    Thank you soooo much for sharing this your story today!  It is just what I needed to hear both as a mom and fellow photographer!  Sometimes we get caught up in what other people think should be done, before we even realize it.  It was nice to be reminded to do what is best for each of us as individuals.  Thanks again!

  • http://danigirl.ca/blog Danigirl

    I’ve just discovered  your blog and am very much enjoying your tips and guest posts Elizabeth.  Thank you!  I think I’ve read articles by you on DPS, too? Anyway, had to comment about point 7 on this post as it’s something I struggle with.  Thanks for the reminder to not get caught up in the competition game, and to just do what you love.

  • Christineyasgar

    Thank you, thank you, THANK YOU!!!  It’s so reassuring to hear that other photographers have felt the way I feel right now…questioning if I could be as good as the others…when I shouldn’t be worrying about that at all…I just needed the reminder that I should focus on doing the best that I can do.  Thanks again!!

  • Nilla

    Oh my, I needed that. Thank you.

  • http://www.NashvilleTNHomeSecurity.com Nashville TN Home Security

    What all you have expressed and written in this blog shows your experience not only in the profession but in your real life as well. Really appreciate what all you have written.

  • http://www.facebook.com/fiona.jamieson3 Fiona Jamieson

    thank you thank you thank you , I am at the end of ‘portfolio building’  this post & this site is my daily inspiration xxxxxx

  • http://www.elenbaasphotography.com/ Elenbaasphotography

    Thank you for posting this, being new these tips are much appreciated!

  • Katie
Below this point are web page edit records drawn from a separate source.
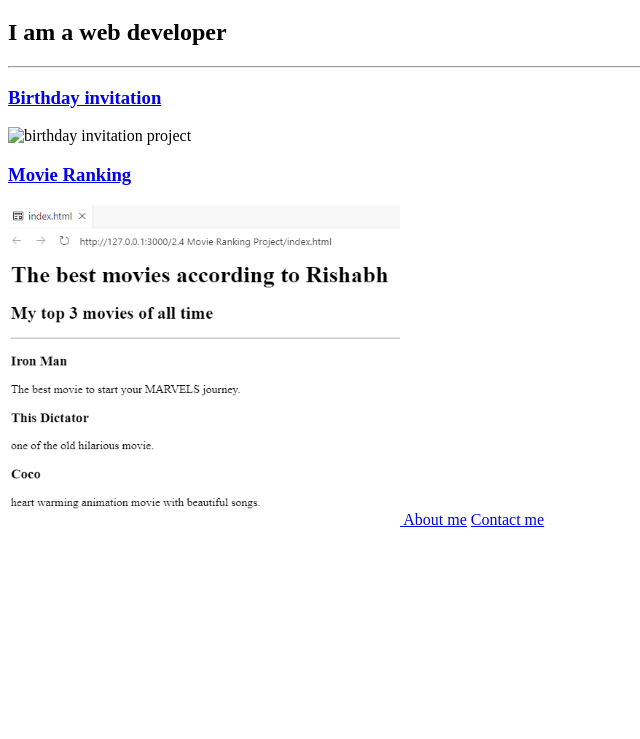
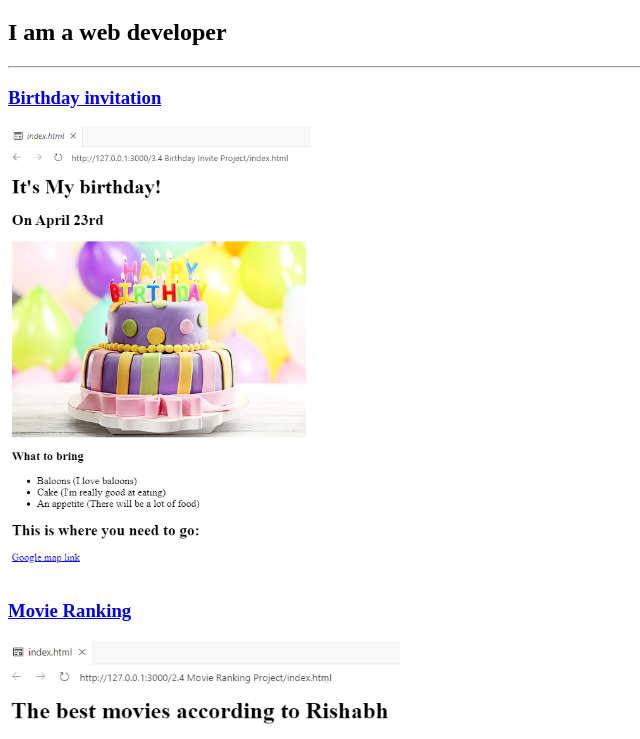
Before and after one commit to Rishabhsgr/html-portfolio, a plain HTML site: page index.html in a window 1280 px wide. Shown: the part 61-800 px from the top of the page, without its empty margins (0-640 px from the left). Drawn offline with Linux system fonts and the light colour scheme.

Commit message:
Update index.html

```diff
--- a/index.html
+++ b/index.html
@@ -11,7 +11,7 @@
     <h2>I am a web developer</h2>
     <hr>
     <h3><a href="./public/birthday-invite.html">Birthday invitation</a></h3>
-    <img src="./assets/images/birthday-invite.png" height="450" alt="birthday invitation project">
+    <img src="./assets/images/birthday.png" height="450" alt="birthday invitation project">
     <h3><a href="./public/movie-ranking.html">Movie Ranking</h3>
     <img src="./assets/images/Movie ranking.PNG" height="320" alt="movie ranking project image">
     <a href="./public/about.html">About me</a>
```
    I know this is an old post. But just reading this over again makes me feel so much better, that my thoughts are the same and I am not alone,